27 September, 2013
I’m torn in my feelings for Hiromi Kawakami’s Strange Weather in Tokyo. Originally titled Sensei no Kaban which translates to My Teacher’s Bag/Briefcase (The Briefcase in the US), Kawakami’s tale is of 38 year old Tsukiko who leads a rather solitary life in Tokyo, living alone, working in a nameless, nondescript job, whose one pleasure is to unwind after another day at work with a cup of sake and something seasonal to eat at a local izakaya. It’s probably an existence that is familiar to a large portion of the single working population in Japan and elsewhere. It’s boring and familiar and comforting but you feel your life slowly ebbing away, lost forever. It is at one of these drinking joints that she meets one of her high school teachers whose name she can never remember. And so begins an unlikely friendship with Sensei (Teacher), meeting once in a while to have a drink and a bite to eat. It’s never planned and they pay separately. But slowly, a chance meeting with an old schoolmate at the annual teachers’ ohanami (cherry blossom viewing picnic) forces Tsukiko to confront her feelings and she begins to realise the growing importance of Sensei in her life.
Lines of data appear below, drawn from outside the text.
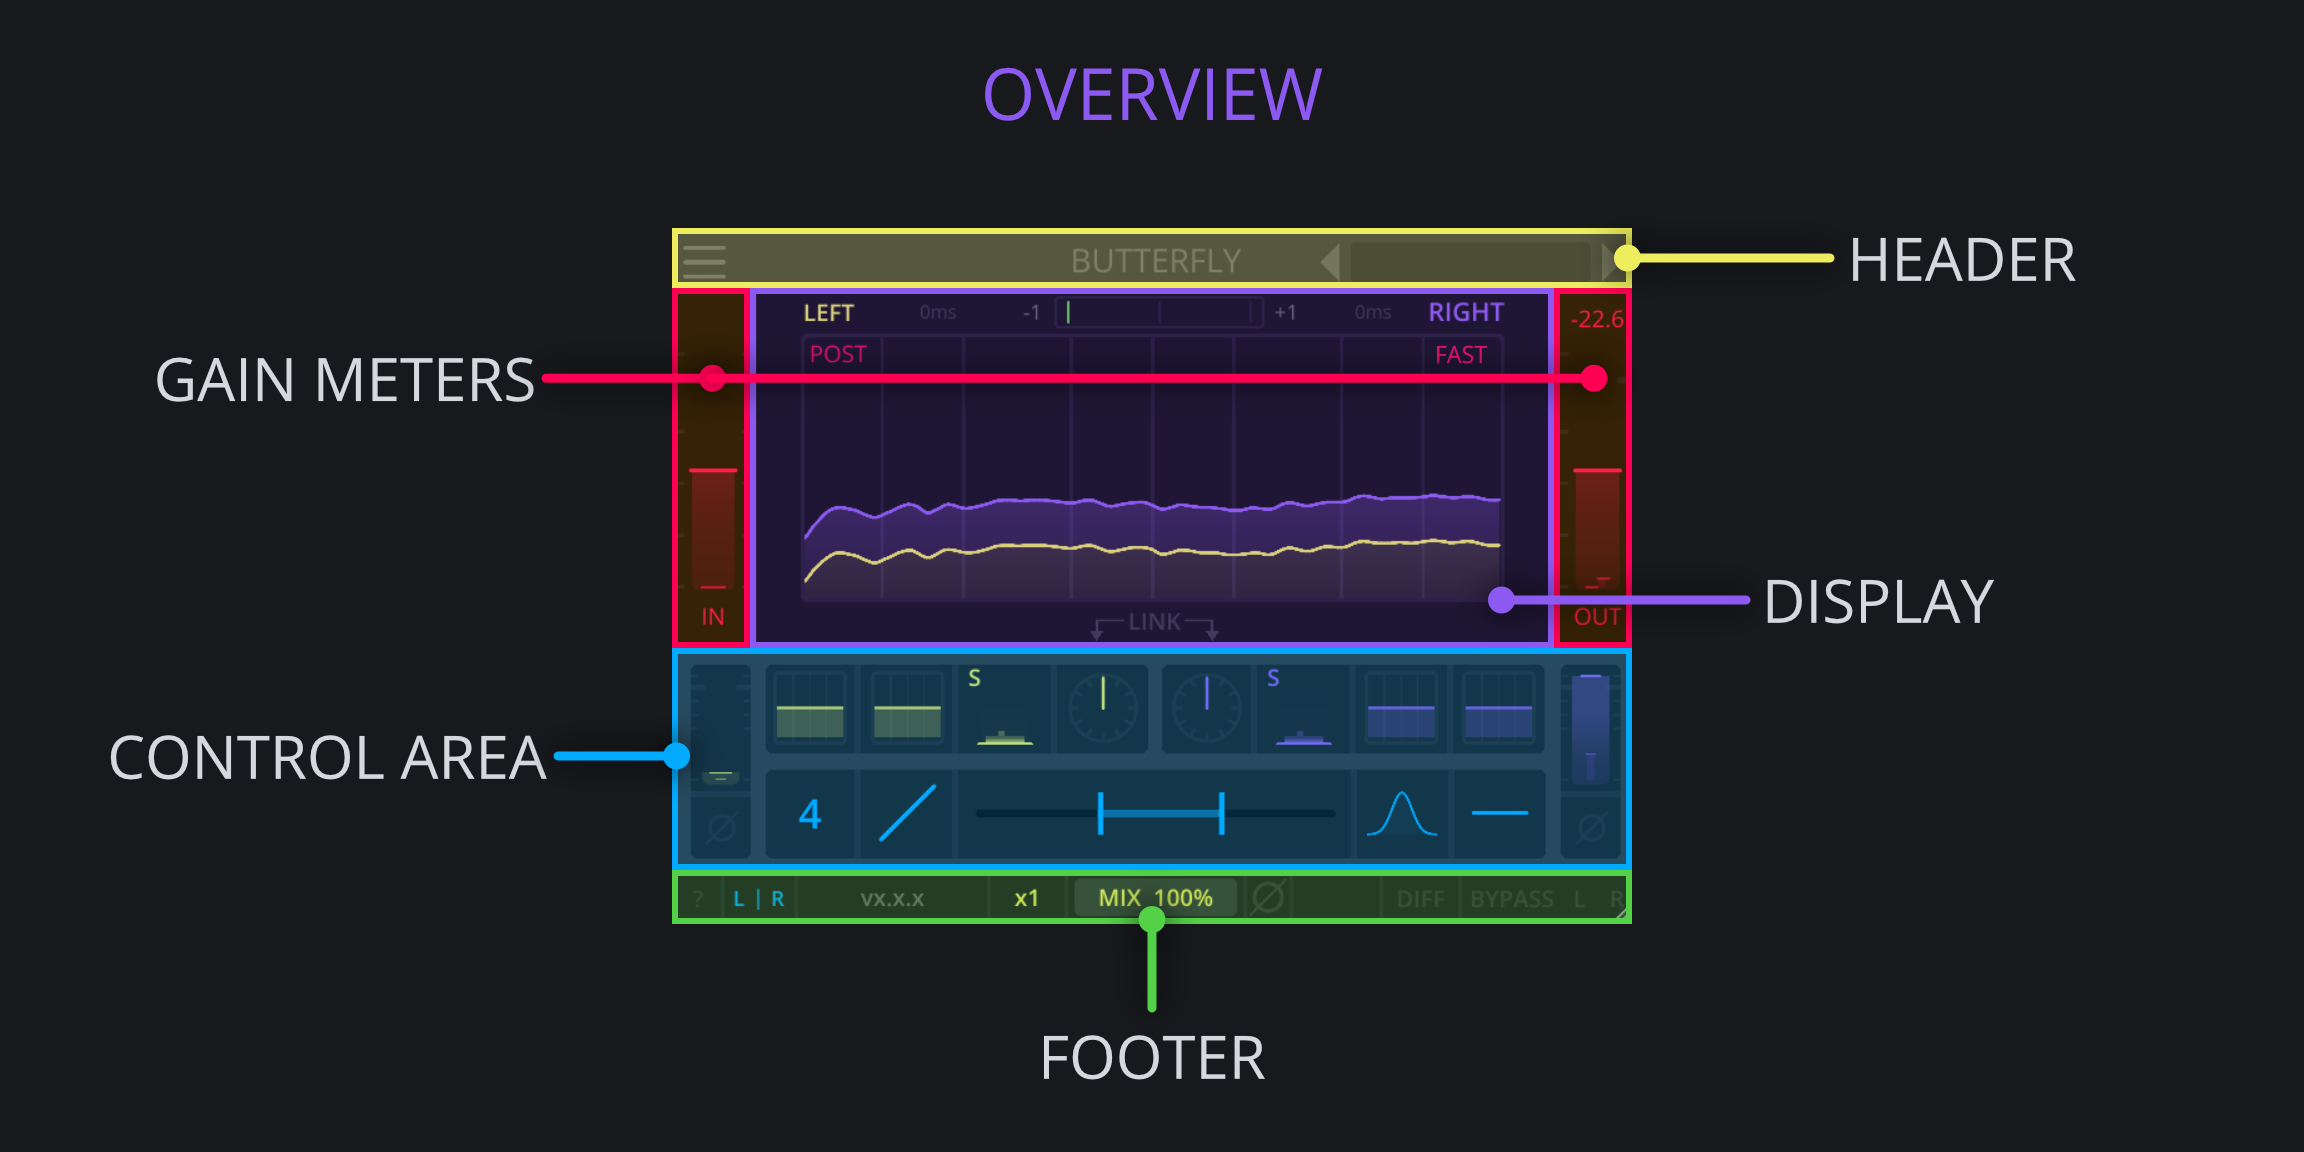
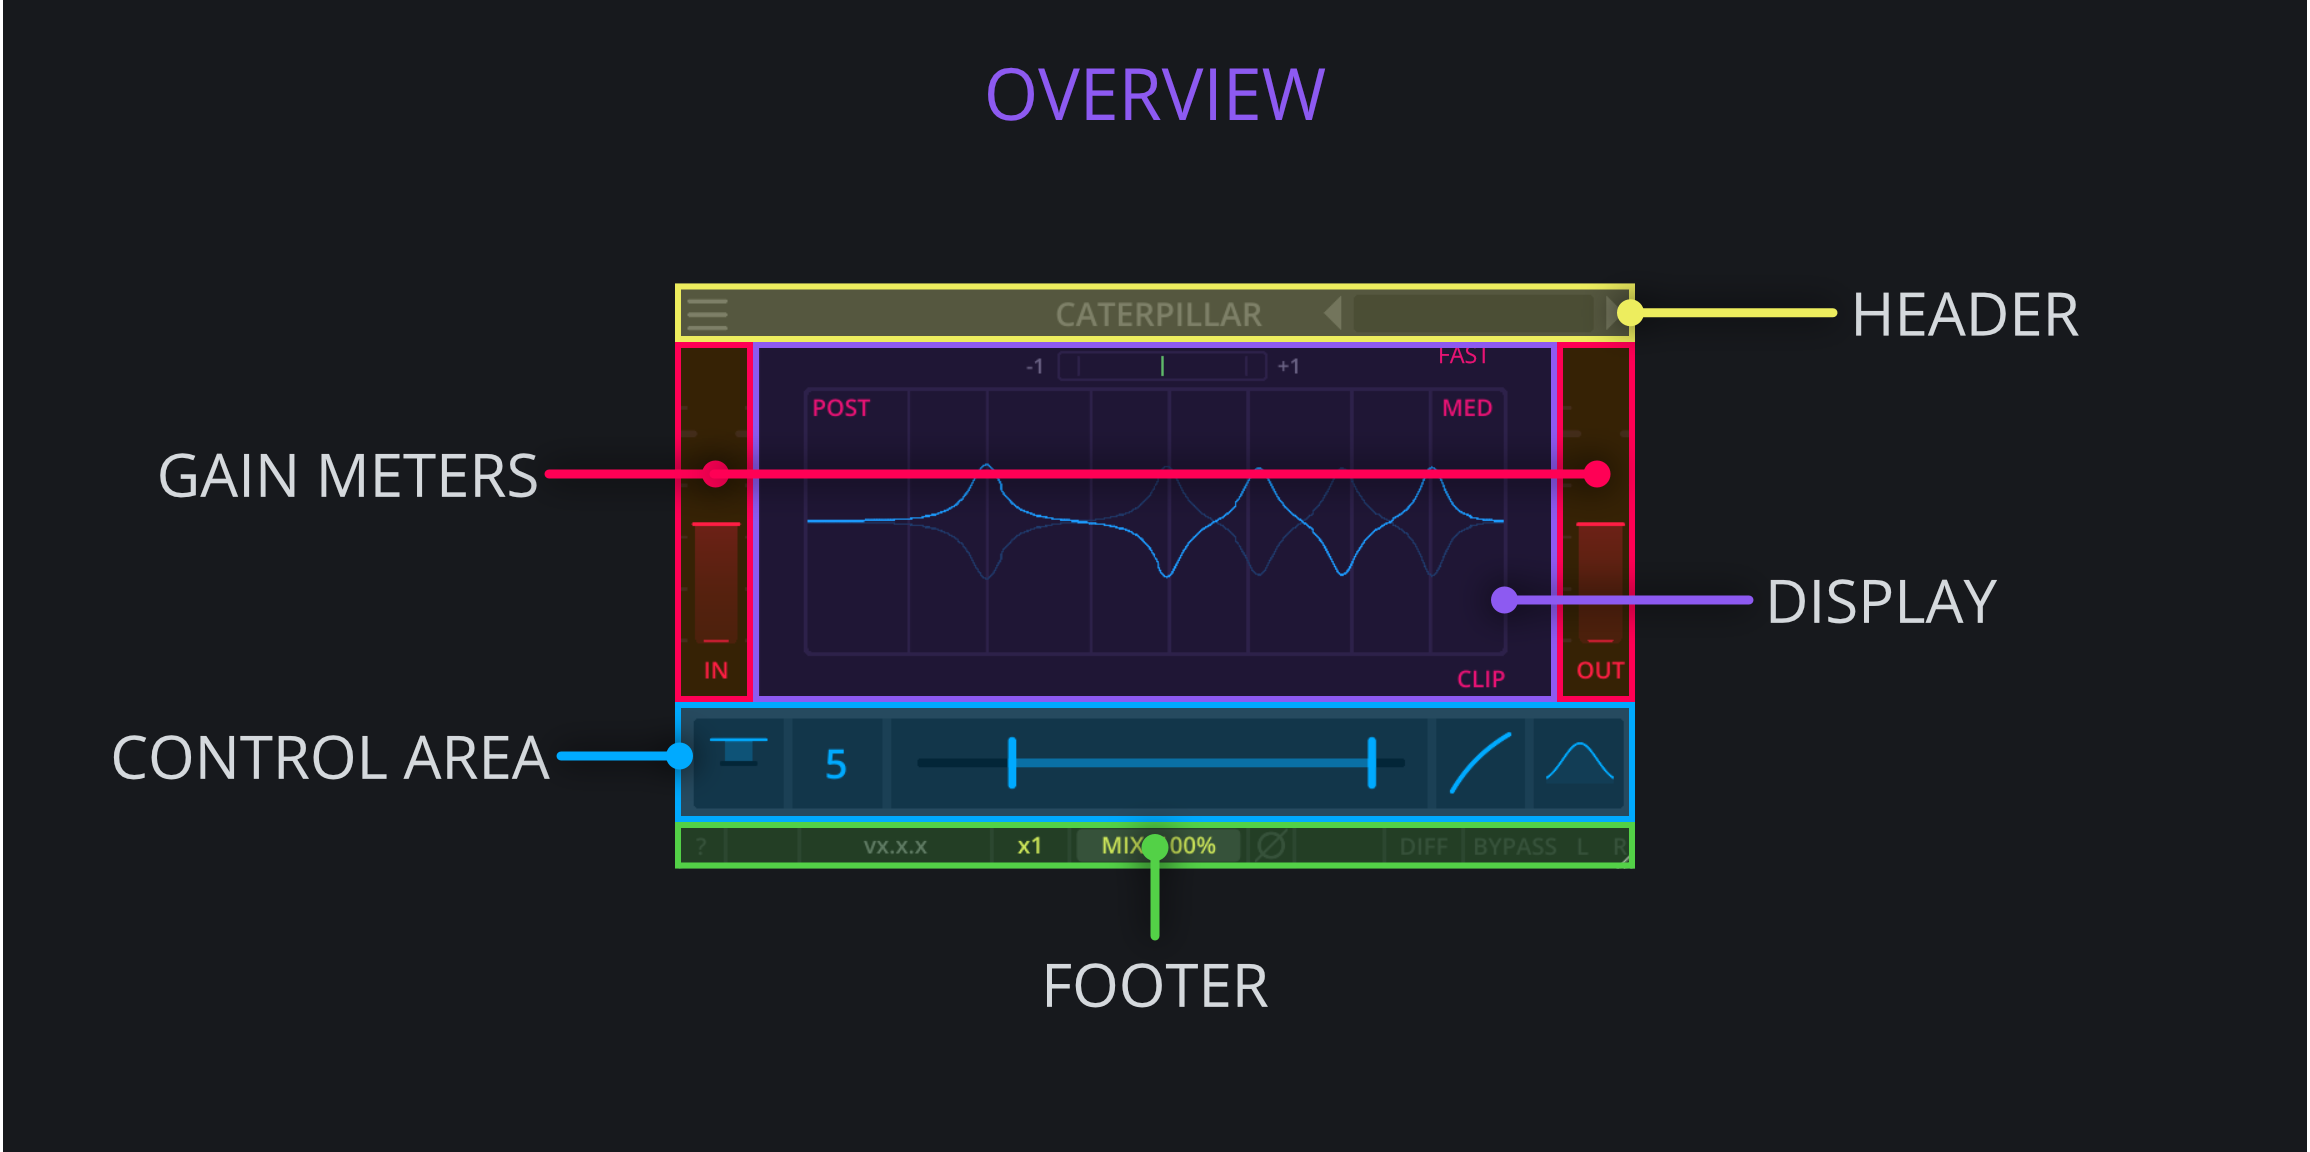
Updated Caterpillar images

diff --git a/caterpillar/03_70_controls_footer.md b/caterpillar/03_70_controls_footer.md
@@ -1,0 +1,105 @@
+<h2 class="txt-green">Footer</h2>
+<div class="image">
+![](assets/caterpillar_footer.png)
+</div>
+
+The footer component contains a set of controls that
+enhance the workflow such as flipping the phase/polarity, switching between Left-Right and Mid-Side processing, enabling delta/diff mode, bypassing the complete plugin or individual channels and finally a global dry/wet mix.
+
+### ?-Button
+<span class="location">*(Located left in the Footer)*</span>\
+<div class="block controls bg-dark-2">
+- <span class="item">Left-Click:</span> Toggle 'Help' mode.
+</div>
+When enable, 'Help' mode will display explanations directly within the plugin window when hovering over a widget.
+<span class="spacer"/>
+
+### Version
+<span class="location">*(Located left in the Footer)*</span>\
+Displays the current version of the plugin. If 'Help' mode is enabled via the **?**-button, the
+explanation will display the exact commit-hash of the plugin.
+<span class="spacer"/>
+<div class="pb"></div>
+
+### Oversampling-Slider
+<span class="location">*(Located left-ish in the Footer)*</span>\
+<div class="block controls bg-dark-2">
+- <span class="item">Left-Click and Drag Left/Right:</span> Change Oversampling value.
+</div>
+The max oversampling value varies depending on the plugin. A value of **1x** will always
+indicate no oversampling.
+
+The oversampling process includes filters aimed at removing upsampling artifacts as well as
+removing useless frequency content introduced by the oversampling process. For this purpose,
+Darkpalace Studio plugins use FIR filters for oversampling.
+
+Increasing oversampling will introduce additional delay and increases processing requirements.
+The delay is reported to the host to be automatically compensated for by most modern DAWs.
+
+<div class="quote bg-yellow">
+Please note that a change in oversampling can result in short audio-dropouts. It is not
+advices to automate this control.
+</div>
+<span class="spacer"/>
+
+### Mix-Slider
+<span class="location">*(Located center of the Footer)*</span>\
+<div class="block controls bg-dark-2">
+- <span class="item">Left-Click and Drag Left/Right:</span> Change Mix value.
+</div>
+The Mix slider allows for blending between an unprocessed (dry) and fully processed (wet) signal, allowing for parallel processing behaviour.
+<span class="spacer"/>
+
+### Phase-Button
+<span class="location">*(Located right of the Mix slider)*</span>\
+<div class="block controls bg-dark-2">
+- <span class="item">Left-Click: </span> Cycle thruogh Phase modes.
+</div>
+All Darkpalace Studio plugin support 3 different phase modes for processing:
+<div class="block bg-dark-1">
+- <span class="txt-purple">No-Phase:</span> Leave signal as is, no change.
+- <span class="txt-purple">Pre-Phase:</span> Inverts the polarity at the input stage, before processing.
+- <span class="txt-purple">Post-Phase:</span> Inverst the polarity at the output statge, after the mix.
+</div>
+
+The different phase options allow to create interesting results when mixing the processed signal with the dry signal or using the **DIFF** option.
+<div class="pb"></div>
+
+### Diff-Button
+<span class="location">*(Located right in the Footer)*</span>\
+<div class="block controls bg-dark-2">
+- <span class="item">Left-Click: </span> Toggle Difference/Delta mode.
+</div>
+When enabled the plugin will not output the processed signal, but instead the difference between the unprocessed and processed signal, effectively providing the difference (or delta) of the processing.
+
+<div class="quote bg-yellow">
+Note that **DIFF** is applied *before* the **MIX** slider. This allows to blend the delta-signal with the dry signal for additional parallel processing options.
+</div>
+
+### Bypass-Button
+<span class="location">*(located right in the Footer)*</span>\
+<div class="block controls bg-dark-2">
+- <span class="item">Left-Click: </span> Toggle Bypass.
+</div>
+When Bypass mode is enabled, the input signal is directly routed to the output, bypassing the entire
+signal processing chain. Additionally, the plugin will also turn grey-scale indicating its state.
+
+<div class="quote bg-yellow">
+Note that internal oversampling and process mode conversion will still be performed, even if bypass is enabled.
+</div>
+
+Most DAWs offer the option to bypass a plugin. However this will also bypass oversampling, potentially resulting in clicks.
+The internal bypass avoids this issues.
+<span class="spacer"/>
+
+#### Individual Channel Bypass
+<span class="location">*(located right in the Footer)*</span>\
+<div class="block controls bg-dark-2">
+- <span class="item">Left-Click: </span> Toggle Bypass an individual Channel.
+</div>
+
+This allows to bypass an individual channel, based on the Processing Mode. 
+Thus it is possible to bypass none, one or both of L/R or M/S channels, giving plenty of options, 
+e.g. just processing the Mid channel. 
+Additionally, the bypassed channel will be highlighted indicating its state.
+<div class="pb"></div>

diff --git a/caterpillar/03_63_controls_spreadeq.md b/caterpillar/03_63_controls_spreadeq.md
@@ -1,6 +1,6 @@
 <h3 class="txt-blue">Spread EQ</h2>
 <div class="image">
-![](assets/butterfly_spread_eq_controls.png)
+![](assets/caterpillar_spread_eq_controls.png)
 </div>
 </div>
 The spread EQ applies a series of bell shaped EQs to the left and right channels of a track. Note that the spread EQ is always applied to the left and right channel, regardless of the selected processing mode.

diff --git a/caterpillar/00_cover.md b/caterpillar/00_cover.md
@@ -3,7 +3,7 @@ xnos-number-offset: 0
 ---
 <div class="cover">
   <h1 class="title">Caterpillar Manual</h1>
-  <div class="image">![](assets/butterfly.png)</div>
+  <div class="image">![](assets/caterpillar.png)</div>
   <span class="version">Version 1.0.0</span>
 </div>
 

diff --git a/caterpillar/03_50_controls_display.md b/caterpillar/03_50_controls_display.md
@@ -1,6 +1,6 @@
 <h2 class="txt-blue">Display Controls</h2>
 <div class="image">
-![](assets/butterfly_display_controls.png)
+![](assets/caterpillar_display_controls.png)
 </div>
 
 ### Corelation Meter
I loved the slow and leisurely way in which Kawakami peels back the evolving friendship between Tsukiko and Sensei. Their formal manner towards each other even though they often get very drunk together. The slow revelation of each other’s histories. The still moment when you just want to sit next to someone. And yet, there is always this nagging sensation of discomfort that wouldn’t vanish. Although I understood and sympathised with their friendship, I found it difficult to accept anything more. Is it their 30 year age gap? Did I put myself in Tsukiko’s shoes and wonder whether I could fall for a man so much older than myself? I don’t know. Although a common theme in Japanese literature and popular culture during the mid-Showa era, I couldn’t love this book completely because of this central issue which is so relevant to the book and which, I think, mirrored Tsukiko’s misgivings at the beginning. But the two seem so in tune with one another, as though there isn’t another person in the world who gets them, who understands their silences, their reticence, their solitude, that in some ways it seems inevitable.
It’s a deceptively quiet book with some wild emotions churning just below the surface. I was taken with Kawakami’s description of the nondescript existence of so many single people in Tokyo. It resonates, on the one hand, with the yearning for a simple life but also for something more to fill the gap. Although I found it troubling, there is something about Strange Weather in Tokyo that stubbornly remains in my thoughts long after I finished the last page.
I would like to thank Portobello Books for kindly sending me a copy to review.
I read this as part of Bellezza’s Japanese Literature Challenge 7. Do go and see what others have been reading.